  2. Make lists. I live for lists. I have a Master List of all my mini-lists. Otherwise you won’t remember who you met when and what the outcome was, what jobs you applied for.
  3. Pick the Internet sites you’re going to look at constantly. Once you’re registered with a job site like Monster, it shouldn’t take too long to check out the day’s/week’s new jobs. Initially going through the previous month’s list of vacant position will take a while but thereafter it’s 10 minutes’ worth. Decide how long you want to spend on Internet sites and try to be reasonably consistent, don’t get depressed and give up just because one week has been horrible with no decent jobs posted. But don’t be unrealistic and think “I’ll do it 5 days a week for 2 hours at a time”, because no you won’t and then you’ll get depressed.
  4. Decide which agencies you love. Picking just one, even if it’s the fabulous Merit Personnel, means you won’t get access to all the jobs. However, going to too many may or may not get you all the jobs but in the process you’ll lose both your mind and faith in humanity. Email (or call in) every week or so with them, just to let them know you’re conscientious and still around.
  5. Got an Alumni Careers Office at your alma mater? E.g. Berkeley College has a very active one. Can’t hurt to register with them.
  6. Read the papers/blogs, if that’s your thing, because the business news articles often tell you about company expansions – “Acme Roofing Company hiring for 200 new jobs in Brooklyn.” Be ahead of the game and call up the company to ask for the HR person’s name so you can send – ideally email – your resume.  

Change your name to Pollyanna . Well, just figuratively.
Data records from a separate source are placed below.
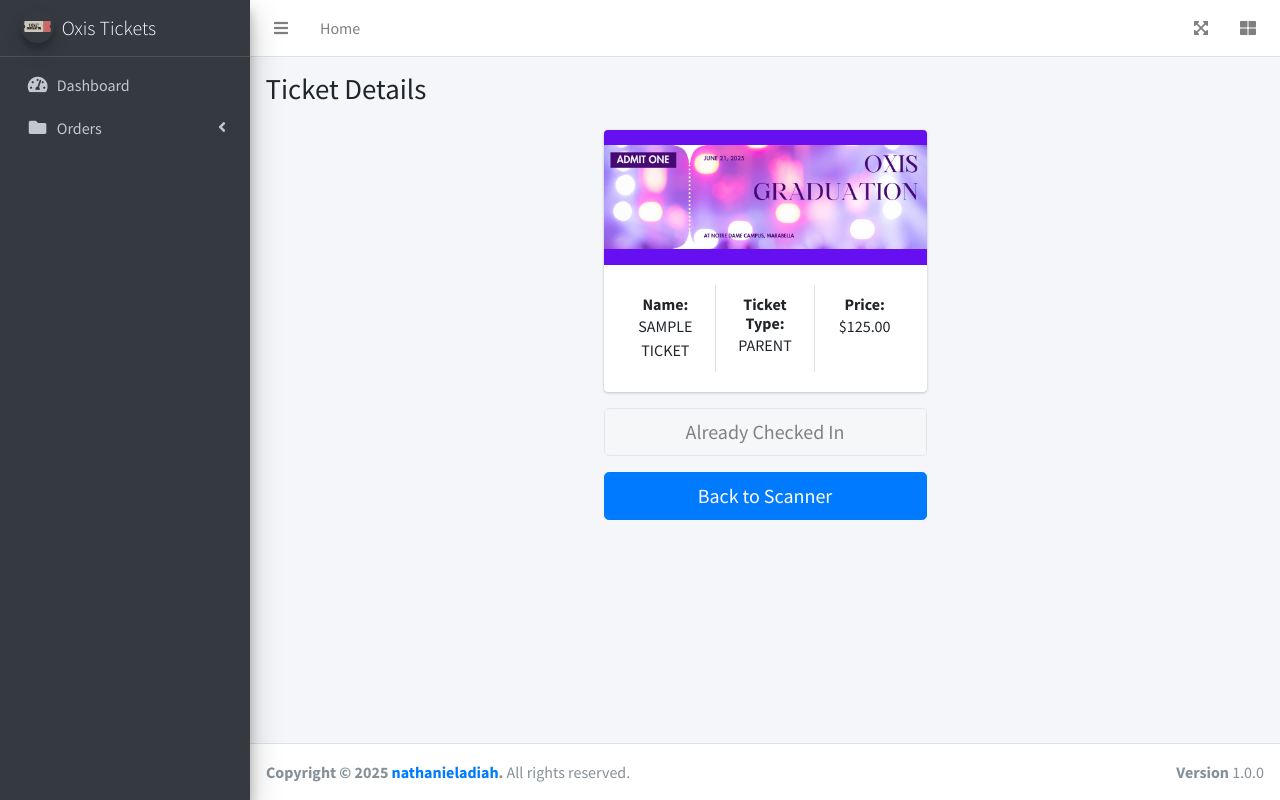
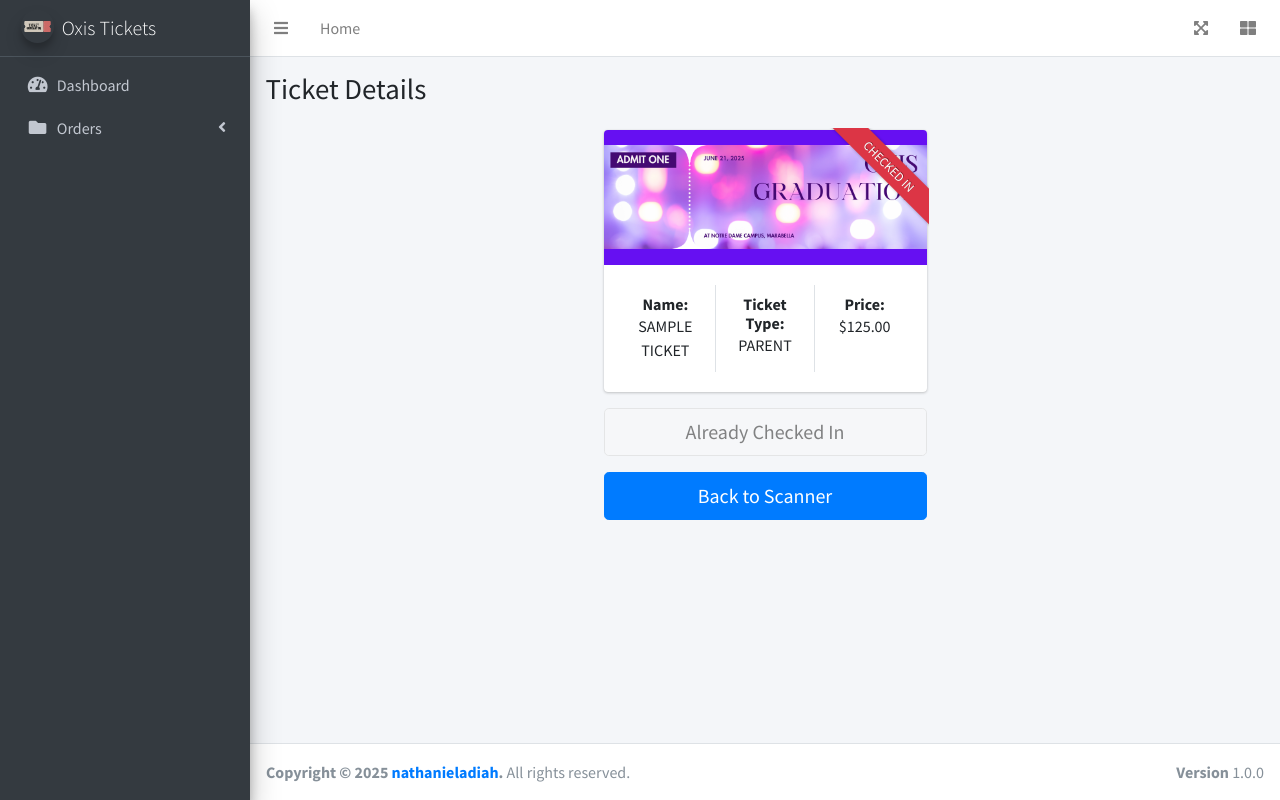
Before and after one commit to adiah-web-dev/oxis-tickets, a Django app: page /scanner/tickets/00000000-0000-0000-0000-000000000001/ in a window 1280 px wide. Run offline with Django 5.2, Linux system fonts and the light colour scheme; tables that the repository leaves empty hold one stand-in row (values such as "Sample post"); some libraries are stand-ins or nearby versions.

Commit message:
Add ribbon to checked in tickets

```diff
--- a/tickets/templates/tickets/ticket_detail.html
+++ b/tickets/templates/tickets/ticket_detail.html
@@ -11,9 +11,16 @@
 		<div class="col-md-4 offset-md-4">
 			<!-- Widget: user widget style 1 -->
 			<div class="card card-widget widget-user">
+
 				<!-- Add the bg color to the header using any of the bg-* classes -->
 				<div class="widget-user-header text-white bg-indigo"
-							style="background: url('{% static 'img/grad-ticket.png' %}') center center; background-size: contain; background-repeat: no-repeat;">
+						style="background: url('{% static 'img/grad-ticket.png' %}') center center; background-size: contain; background-repeat: no-repeat;">
+
+						<div class="ribbon-wrapper ribbon-lg">
+							<div class="ribbon bg-danger">
+								Checked In
+							</div>
+						</div>
 				</div>
 				{% comment %} <div class="widget-user-image">
 					<img class="img-circle" src="../dist/img/user3-128x128.jpg" alt="User Avatar">
```
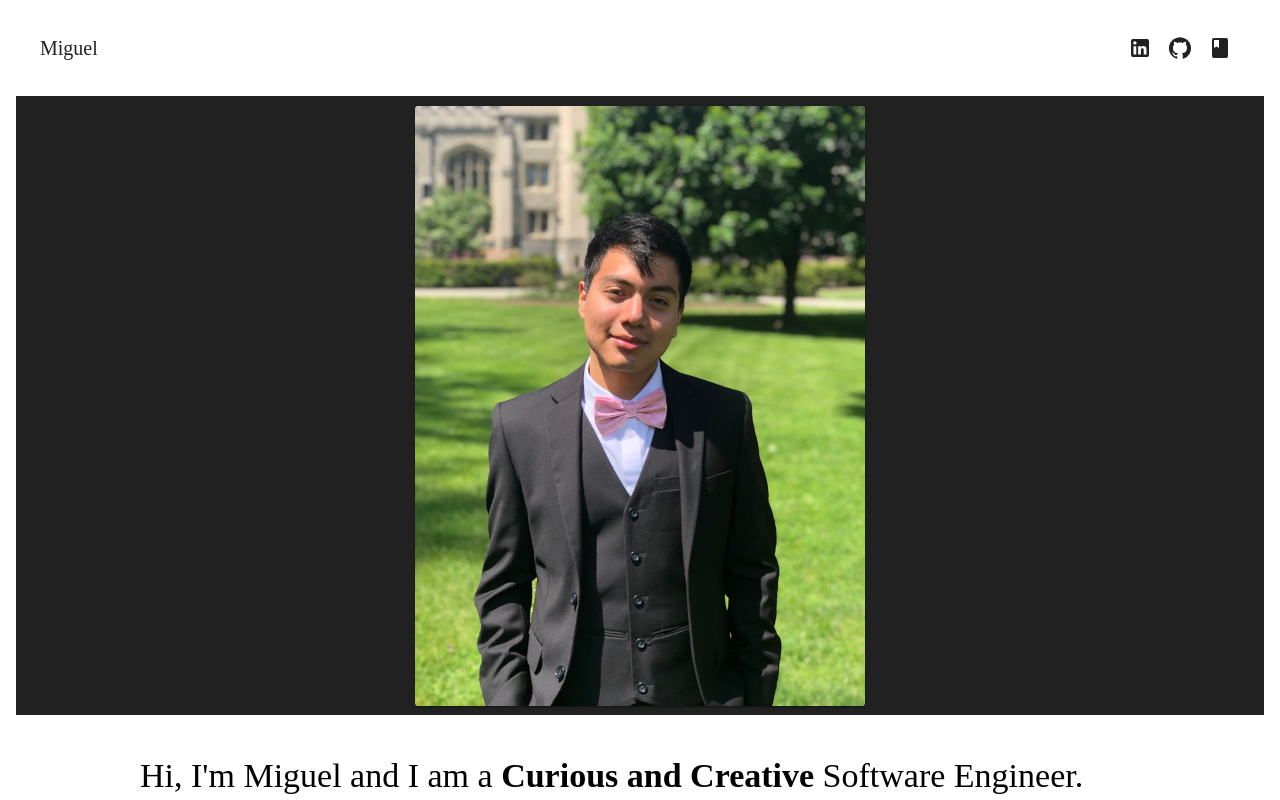
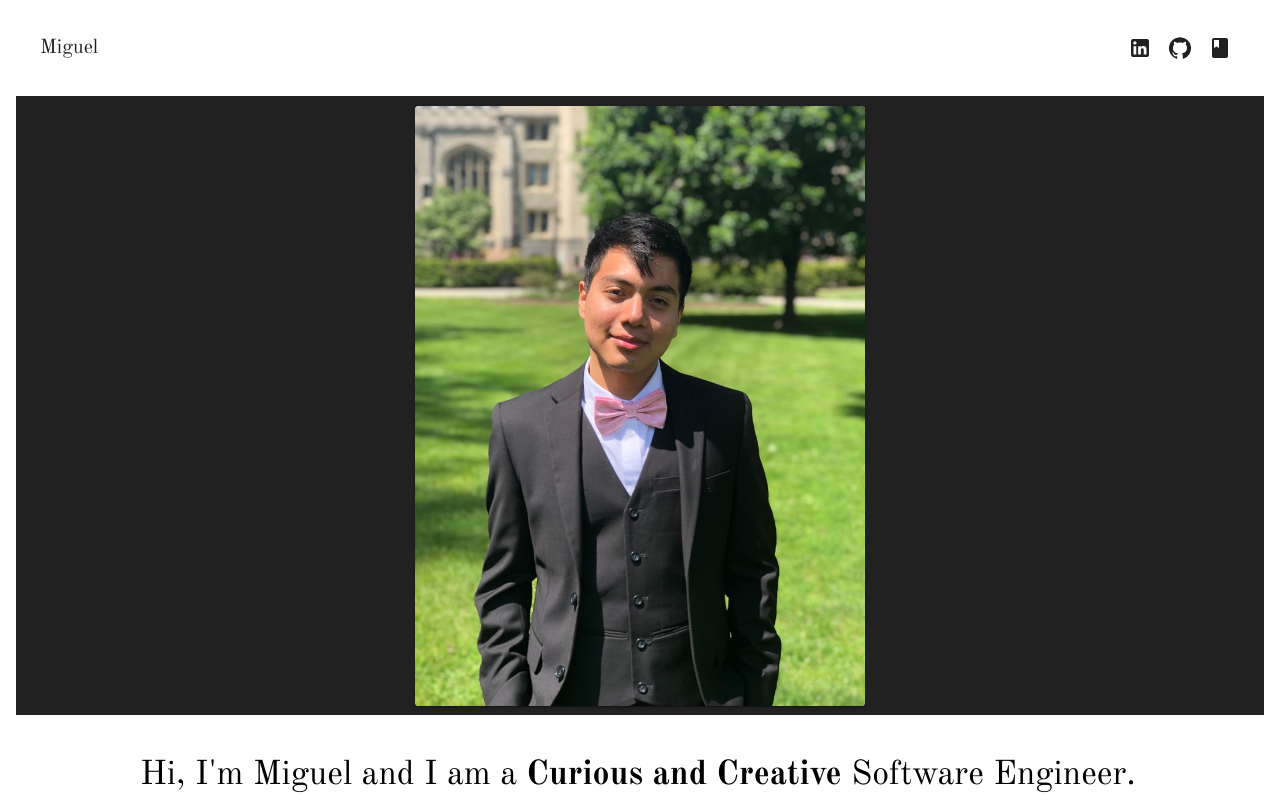
Before and after one commit to gitMiguel27/portfolio, a React (Create React App) app: page / in a window 1280 px wide. Shown: the top 800 px of the page. Built offline with nearby package versions, Linux system fonts and the light colour scheme; the HTML template or start-up script is replaced by a standard one.

Commit message:
Fixed Google Font loading.

```diff
--- a/public/index.html
+++ b/public/index.html
@@ -9,6 +9,9 @@
       content="Web site created using create-react-app"
     />
     <title>Miguel's Portfolio</title>
+    <link rel="preconnect" href="https://fonts.googleapis.com">
+    <link rel="preconnect" href="https://fonts.gstatic.com" crossorigin>
+    <link href="https://fonts.googleapis.com/css2?family=Old+Standard+TT:ital,wght@0,400;0,700;1,400&display=swap" rel="stylesheet">
   </head>
   <body>
     <div id="root"></div>
--- a/src/App.js
+++ b/src/App.js
@@ -10,7 +10,7 @@
     }
   },
   typography: {
-    fontFamily: 'Old+Standard+TT',
+    fontFamily: 'Old Standard TT',
     fontWeightRegular: 400,
     fontWeightBold: 700,
   }
```
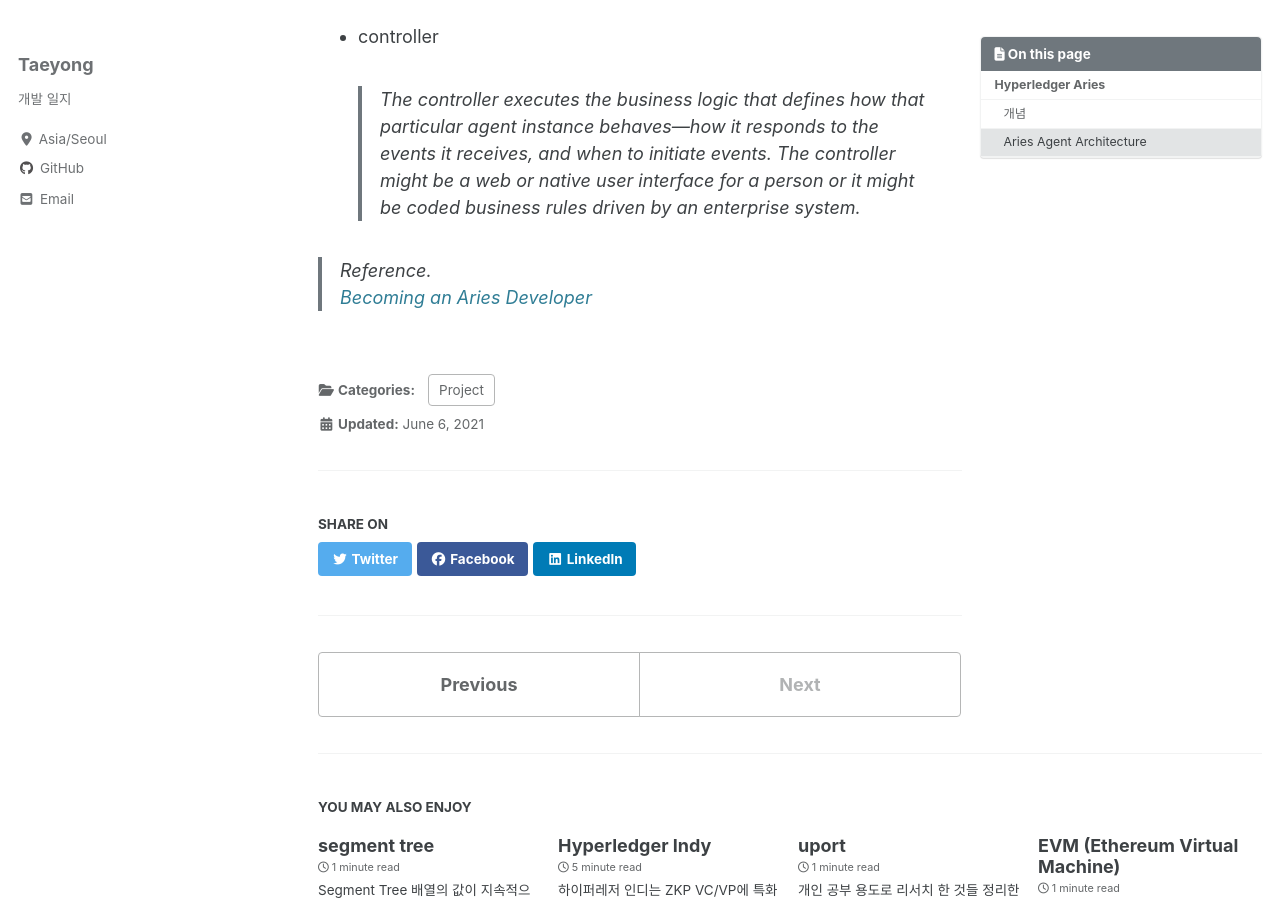
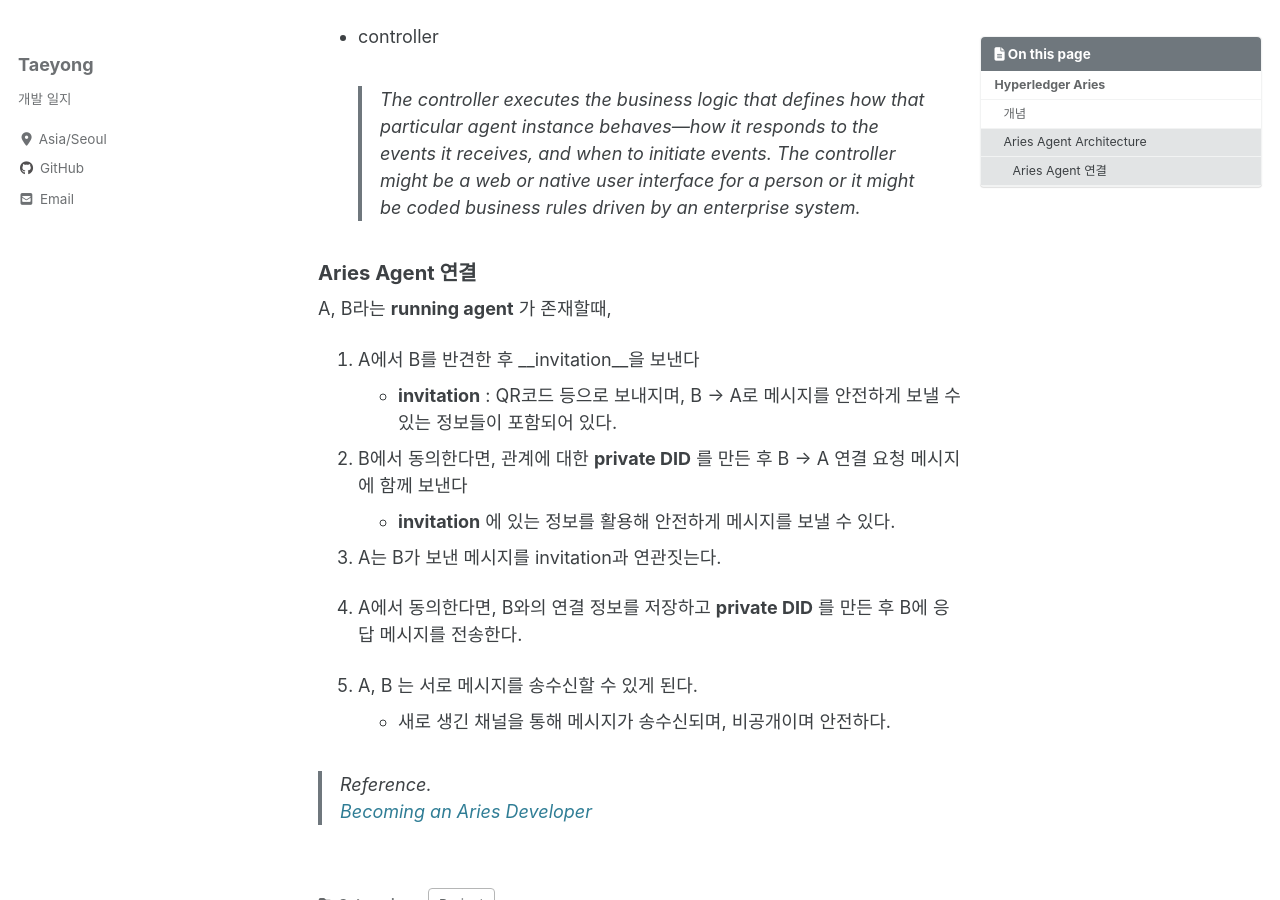
Before and after one commit to TaeYongHwang/TaeYongHwang.github.io, a Jekyll site: the page built from _posts/project/2021-06-06-hyperledger-aries.md, in a window 1280 px wide and 900 px high, scrolled down 969 px. Built offline with Jekyll 4.4.1, drawn with Linux system fonts in a browser that asks for light colours; cached includes are drawn as plain includes; nearby versions of some CDN libraries; some of the changed text lies outside the part shown.

Commit message:
aries connection

```diff
--- a/_posts/project/2021-06-06-hyperledger-aries.md
+++ b/_posts/project/2021-06-06-hyperledger-aries.md
@@ -28,6 +28,21 @@ __framework__ , __controller__ 로 구성
 > The controller executes the business logic that defines how that particular agent instance behaves—how it responds to the events it receives, and when to initiate events. The controller might be a web or native user interface for a person or it might be coded business rules driven by an enterprise system.
 
 
+### Aries Agent 연결
+A, B라는 __running agent__ 가 존재할때,
+1. A에서 B를 반견한 후 __invitation__을 보낸다
+    - __invitation__ : QR코드 등으로 보내지며, B -> A로 메시지를 안전하게 보낼 수 있는 정보들이 포함되어 있다.
+
+2. B에서 동의한다면, 관계에 대한 __private DID__ 를 만든 후 B -> A 연결 요청 메시지에 함께 보낸다
+    - __invitation__ 에 있는 정보를 활용해 안전하게 메시지를 보낼 수 있다.
+
+3. A는 B가 보낸 메시지를  invitation과 연관짓는다.
+
+4. A에서 동의한다면, B와의 연결 정보를 저장하고 __private DID__ 를 만든 후 B에 응답 메시지를 전송한다.
+
+5. A, B 는 서로 메시지를 송수신할 수 있게 된다.
+    - 새로 생긴 채널을 통해 메시지가 송수신되며, 비공개이며 안전하다.
+
 
 
 
```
She was this annoying little girl in American literature and she always saw the bright side – yeesh! But learn from her and keep your spirits up, keep focused; that strength of will and determination will a) help you find a job and b) come across at interview. We see it at Merit with the candidates who come to us having been unemployed for quite a while, but they’re still buoyant and positive about the possibility of finding something. We KNOW they’ll interview well with our clients.
It’s the beginning of a New Year (and on February 10, the start of the Chinese Year of the Snake. I tried googling what it would mean but got kinda confused). There’s a whole year ahead of us to make positive changes and for many that will include FINDING A NEW JOB.